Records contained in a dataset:
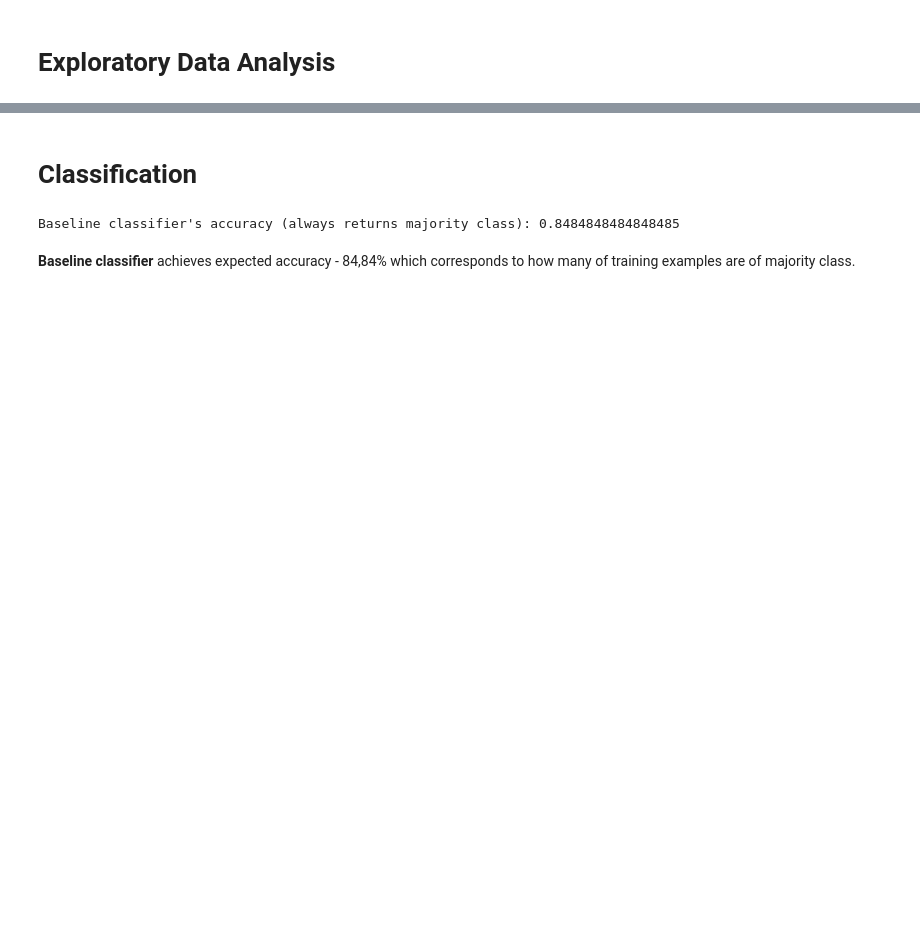
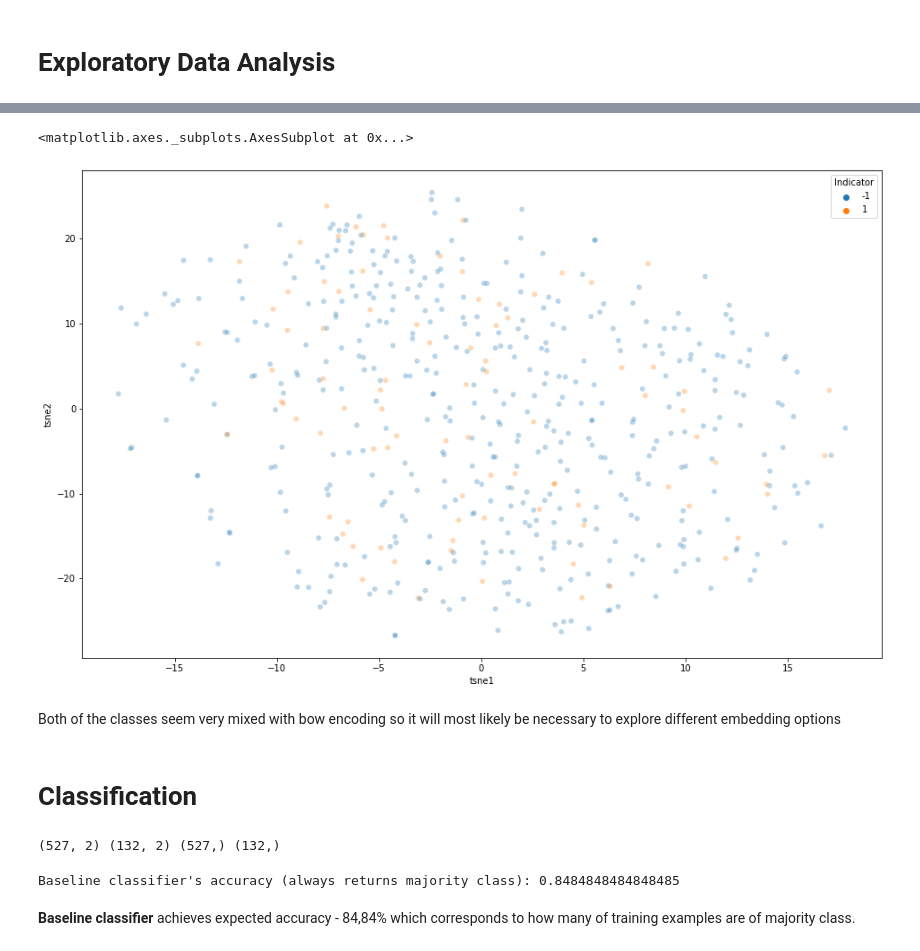
Before and after one commit to jsokolowska/ner-text-classification, a Jupyter notebook: practicalExcercise.ipynb, the cells around one changed output, grey strips where cells are left out. Cells and saved outputs as stored; diff of their text form; code cells hidden in the pictures; blank space fills up the shorter version.

```diff
--- a/practicalExcercise.ipynb
+++ b/practicalExcercise.ipynb
@@ -33,0 +21,4 @@ df.head()
+# %%
+data_paths = [f'drive/MyDrive/Data/refsa-sample-data/{x}/use_as_train_{x}.csv' for x in ["ERIS", "Isoflavones", "Bacillus"]]
+validation_paths =  [f'drive/MyDrive/Data/refsa-sample-data/{x}/use_as_validation_{x}.csv' for x in ["ERIS", "Isoflavones", "Bacillus"]]
+preprocessed_dir = 'drive/MyDrive/Data/refsa-sample-data/cleaned/'
@@ -230,0 +383,8 @@ Exploratory Data Analysis
+# %%
+X_train = df_train.drop("Indicator", axis=1)
+y_train = df_train["Indicator"]
+
+X_test = df_test.drop("Indicator", axis=1)
+y_test = df_test["Indicator"]
+print(X_train.shape, X_test.shape, y_train.shape, y_test.shape)
+X_train.head()
@@ -230,0 +448,6 @@ Exploratory Data Analysis
+# %%
+#dimensionality reduction for visualisation purposes
+from sklearn.decomposition import TruncatedSVD
+svd = TruncatedSVD(n_components=50, n_iter=10)
+reduced_train = svd.fit_transform(x_train)
+reduced_train
@@ -231,6 +468,22 @@ Exploratory Data Analysis
+# %%
+from sklearn.manifold import TSNE
+X_embedded = pd.DataFrame(TSNE(n_components=2).fit_transform(reduced_train), index = x_train.index, columns=["tsne1", "tsne2"])
+
+plt.figure(figsize=(16,10))
+sns.scatterplot(x="tsne1", y="tsne2", hue = y_train, data = X_embedded, legend="full", alpha=0.3, palette = sns.color_palette(n_colors=2) )
+# %% [output]
+<matplotlib.axes._subplots.AxesSubplot at 0x...>
+[figure, added]
+# %% [markdown]
+Both of the classes seem very mixed with bow encoding so it will most likely be necessary to explore different embedding options
 # %% [markdown]
 Classification
 ===
+# %%
+X_train, X_test, y_train, y_test = load_preprocessed()
+print(X_train.shape, X_test.shape, y_train.shape, y_test.shape)
+# %% [output]
+(527, 2) (132, 2) (527,) (132,)
 # %%
 #baseline classifier - always return majority class
 class BaselineClassifier:
```
Also changed, not shown: parts of 50 cells of this notebook.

> [ACTIVITY]: From the first line to the last, repeat the records exactly, leaving out the pictures.

> [FINISHED EXERCISE]:
Before and after one commit to jsokolowska/ner-text-classification, a Jupyter notebook: practicalExcercise.ipynb, the cells around one changed output, grey strips where cells are left out. Cells and saved outputs as stored; diff of their text form; code cells hidden in the pictures; blank space fills up the shorter version.

```diff
--- a/practicalExcercise.ipynb
+++ b/practicalExcercise.ipynb
@@ -33,0 +21,4 @@ df.head()
+# %%
+data_paths = [f'drive/MyDrive/Data/refsa-sample-data/{x}/use_as_train_{x}.csv' for x in ["ERIS", "Isoflavones", "Bacillus"]]
+validation_paths =  [f'drive/MyDrive/Data/refsa-sample-data/{x}/use_as_validation_{x}.csv' for x in ["ERIS", "Isoflavones", "Bacillus"]]
+preprocessed_dir = 'drive/MyDrive/Data/refsa-sample-data/cleaned/'
@@ -230,0 +383,8 @@ Exploratory Data Analysis
+# %%
+X_train = df_train.drop("Indicator", axis=1)
+y_train = df_train["Indicator"]
+
+X_test = df_test.drop("Indicator", axis=1)
+y_test = df_test["Indicator"]
+print(X_train.shape, X_test.shape, y_train.shape, y_test.shape)
+X_train.head()
@@ -230,0 +448,6 @@ Exploratory Data Analysis
+# %%
+#dimensionality reduction for visualisation purposes
+from sklearn.decomposition import TruncatedSVD
+svd = TruncatedSVD(n_components=50, n_iter=10)
+reduced_train = svd.fit_transform(x_train)
+reduced_train
@@ -231,6 +468,22 @@ Exploratory Data Analysis
+# %%
+from sklearn.manifold import TSNE
+X_embedded = pd.DataFrame(TSNE(n_components=2).fit_transform(reduced_train), index = x_train.index, columns=["tsne1", "tsne2"])
+
+plt.figure(figsize=(16,10))
+sns.scatterplot(x="tsne1", y="tsne2", hue = y_train, data = X_embedded, legend="full", alpha=0.3, palette = sns.color_palette(n_colors=2) )
+# %% [output]
+<matplotlib.axes._subplots.AxesSubplot at 0x...>
+[figure, added]
+# %% [markdown]
+Both of the classes seem very mixed with bow encoding so it will most likely be necessary to explore different embedding options
 # %% [markdown]
 Classification
 ===
+# %%
+X_train, X_test, y_train, y_test = load_preprocessed()
+print(X_train.shape, X_test.shape, y_train.shape, y_test.shape)
+# %% [output]
+(527, 2) (132, 2) (527,) (132,)
 # %%
 #baseline classifier - always return majority class
 class BaselineClassifier:
```
Also changed, not shown: parts of 50 cells of this notebook.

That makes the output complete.